## [YOUR INSTRUCTIONS]
Below are some records. Say how many of their lines include the string "cells", giving only the number.

[Itemized modification records]
------

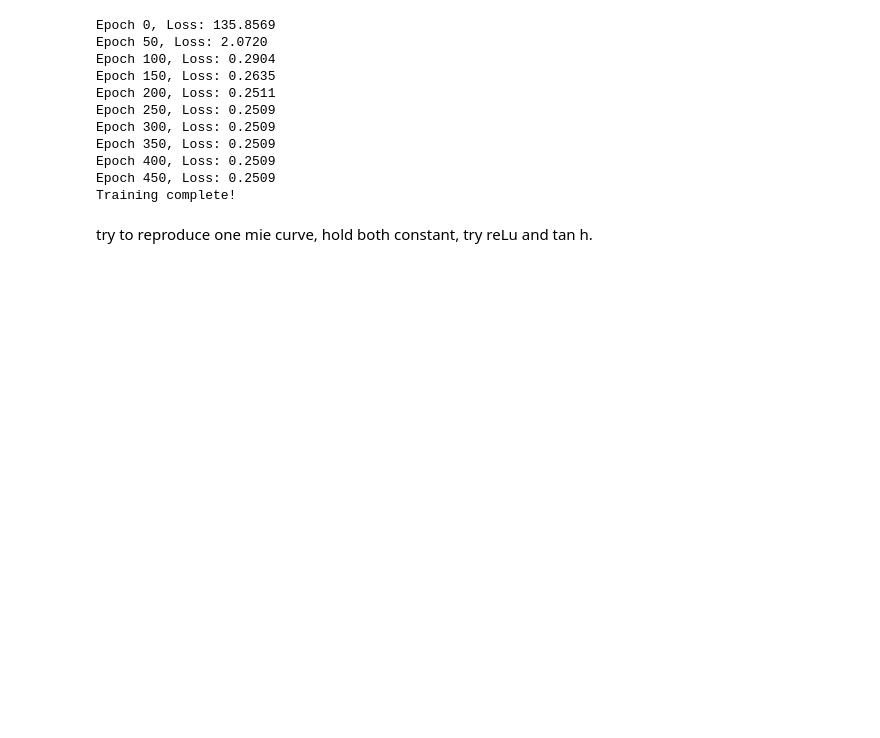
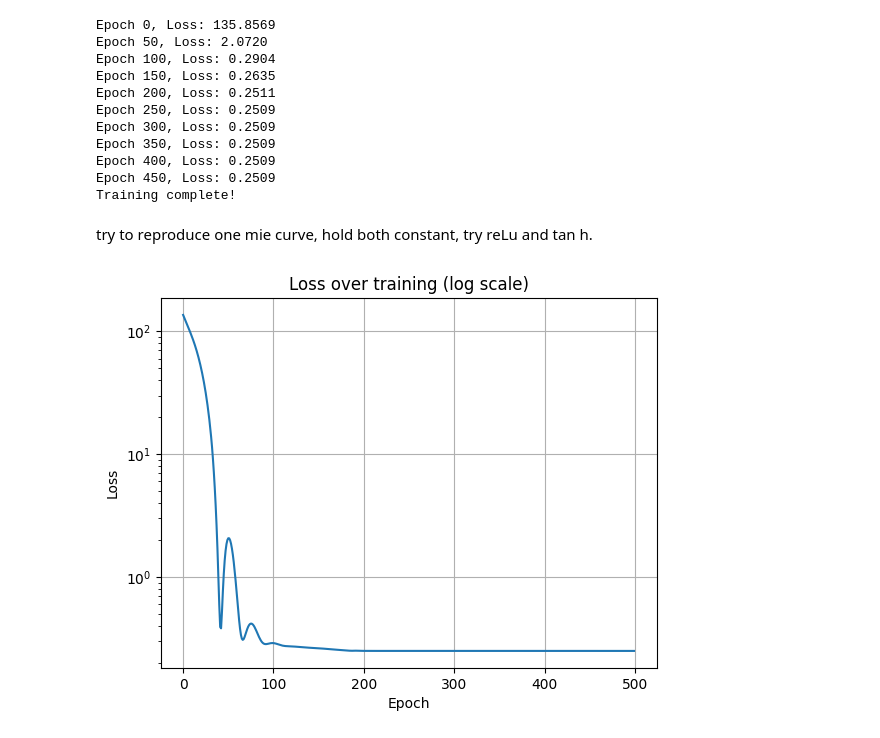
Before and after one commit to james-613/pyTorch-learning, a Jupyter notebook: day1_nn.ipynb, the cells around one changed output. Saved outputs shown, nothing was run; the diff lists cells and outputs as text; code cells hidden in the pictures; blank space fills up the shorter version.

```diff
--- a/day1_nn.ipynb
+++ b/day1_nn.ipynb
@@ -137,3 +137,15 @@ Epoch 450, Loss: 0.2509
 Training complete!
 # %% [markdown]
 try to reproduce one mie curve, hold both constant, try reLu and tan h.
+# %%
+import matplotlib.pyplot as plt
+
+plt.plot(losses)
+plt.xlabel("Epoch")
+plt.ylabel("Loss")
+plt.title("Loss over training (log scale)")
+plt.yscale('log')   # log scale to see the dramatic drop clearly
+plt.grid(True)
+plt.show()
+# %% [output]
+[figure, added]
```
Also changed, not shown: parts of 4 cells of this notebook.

------

## [WRITTEN RESPONSE]
2